Neither prospect is attractive. At best, re-negotiations will involve protracted wrangling over extremely delicate issues (such as the de-militarization of the Sinai) which, if past experience is anything to go by, will almost inevitably lead to mutual charges of bad faith. At worst, re-negotiations might become so bogged down that they could lead to the suspension of relations. Wherein lies the political wisdom of inviting such risks at the present juncture in Middle Eastern history, when regional stability is being undermined by events in Iraq, Iran, Turkey, and Afghanistan, and is likely to be buffeted further by the impending departure of President Husni Mubarak.

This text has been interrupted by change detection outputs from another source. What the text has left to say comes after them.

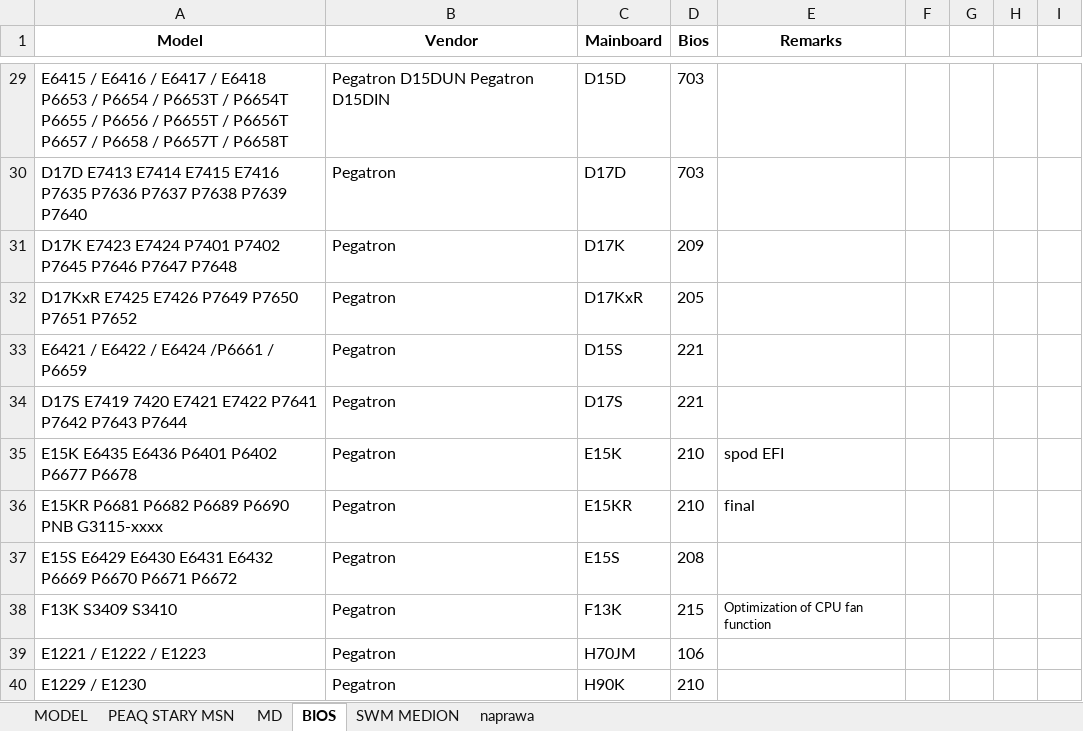
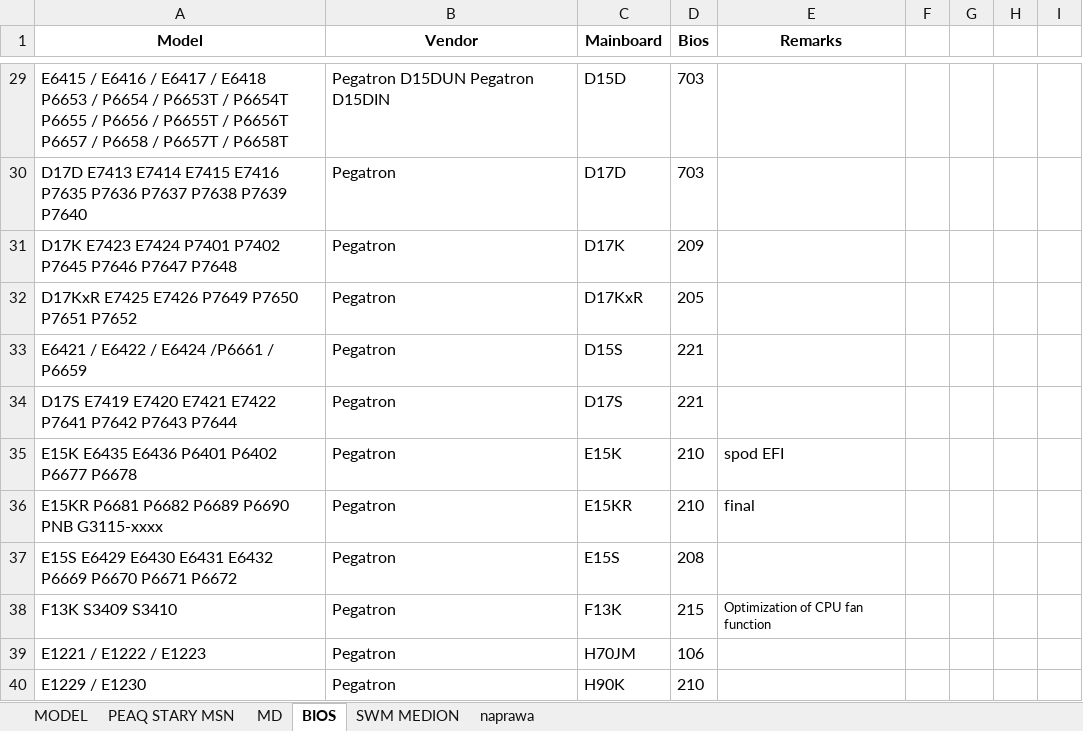
Before and after one commit to Duch003/Retriever, an Excel workbook: Retriever/NoteBookiRef_v3.xlsx, sheet BIOS, drawn as a sheet; only a part is shown, gaps mark what is left out; values as stored, in another font and other column widths than the file's, no borders; the diff names each change by its address in the sheet, - before the commit and + after, or states it on an @@ line.

```diff
--- a/Retriever/NoteBookiRef_v3.xlsx (sheet BIOS)
+++ b/Retriever/NoteBookiRef_v3.xlsx (sheet BIOS)
-A34 (Model): D17S E7419 7420 E7421 E7422…
+A34 (Model): D17S E7419 E7420 E7421 E7422…
```
Also changed, not shown: sheet MD, sheet SWM MEDION, sheet MODEL, sheet PEAQ STARY MSN, 14 other files.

As far as Israeli-Palestinian relations are concerned, there seems an even greater likelihood that the introduction of new proposals at the present juncture might backfire and defeat the very purposes that General Eiland has in mind. Only last year, Israel's Prime Minister publicly announced his acceptance of the Palestinians' right to statehood. To inform them that Israel is now backtracking from that position, and has reverted to the idea of a Jordanian-Palestinian federation (a notion that Israel itself did much to torpedo in the past) is to invite even the most moderate of Palestinians to believe that Hamas has been right all along. Israel simply does not want any agreement with the Palestinians, who hence have no choice other than to resort to a renewed campaign of violence.
Flaw III: If It's Worth Doing, Then Why Not Do It – Even Unilaterally?

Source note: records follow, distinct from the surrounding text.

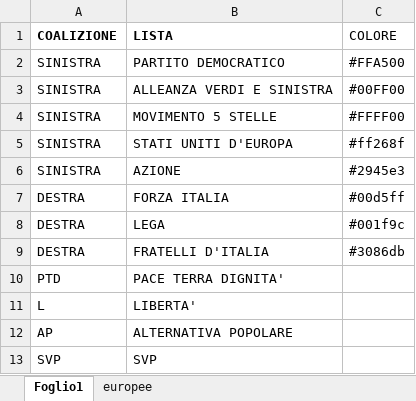
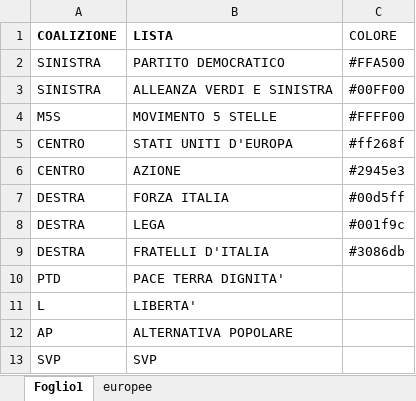
Before and after one commit to fornaeffe/elezioni-EMR, an Excel workbook: dati/liste.xlsx, sheet Foglio1, drawn as a sheet; values as stored, in another font and other column widths than the file's, no borders; the diff names each change by its address in the sheet, - before the commit and + after, or states it on an @@ line.

```diff
--- a/dati/liste.xlsx (sheet Foglio1)
+++ b/dati/liste.xlsx (sheet Foglio1)
-A4 (COALIZIONE): SINISTRA
+A4 (COALIZIONE): M5S
-A5:A6 (COALIZIONE): SINISTRA
+A5:A6 (COALIZIONE): CENTRO
```
Also changed, not shown: 28 other files.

Essential to General Eiland's prognosis is the argument that both of his alternatives are inherently good for the state of Israel, which is likely to benefit from their implementation at least as much as its neighbors. A Jordanian-Palestinian Federation, the Palestinian section of which will encompass virtually all of Judea and Samaria, will relieve Israel of the onus and stigma of internationally disputed occupation and settlement; a territorial exchange will lead to an improvement of trade and atmosphere, which will likewise redound to Israel's advantage.

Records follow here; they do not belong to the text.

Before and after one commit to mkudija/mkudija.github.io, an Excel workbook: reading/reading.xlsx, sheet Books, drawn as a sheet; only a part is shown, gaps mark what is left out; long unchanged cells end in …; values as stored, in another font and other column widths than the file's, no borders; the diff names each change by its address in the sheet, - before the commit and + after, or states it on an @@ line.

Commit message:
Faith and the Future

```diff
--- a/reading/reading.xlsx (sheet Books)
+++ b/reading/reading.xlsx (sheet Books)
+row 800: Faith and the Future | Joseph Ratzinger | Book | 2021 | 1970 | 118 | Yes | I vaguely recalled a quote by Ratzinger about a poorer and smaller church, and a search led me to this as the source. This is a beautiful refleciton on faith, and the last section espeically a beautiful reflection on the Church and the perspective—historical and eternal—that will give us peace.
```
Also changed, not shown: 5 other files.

But if such is indeed the case, why wait for the agreement of other parties? The question is especially pertinent where the Jewish settlements are concerned. If, as General Eiland's diagnosis suggests, the overwhelming majority do need to be dismantled – for Israel's own sake – then why not do so unilaterally, leaving in Judea and Samaria only an IDF presence, required to maintain Israel's security needs?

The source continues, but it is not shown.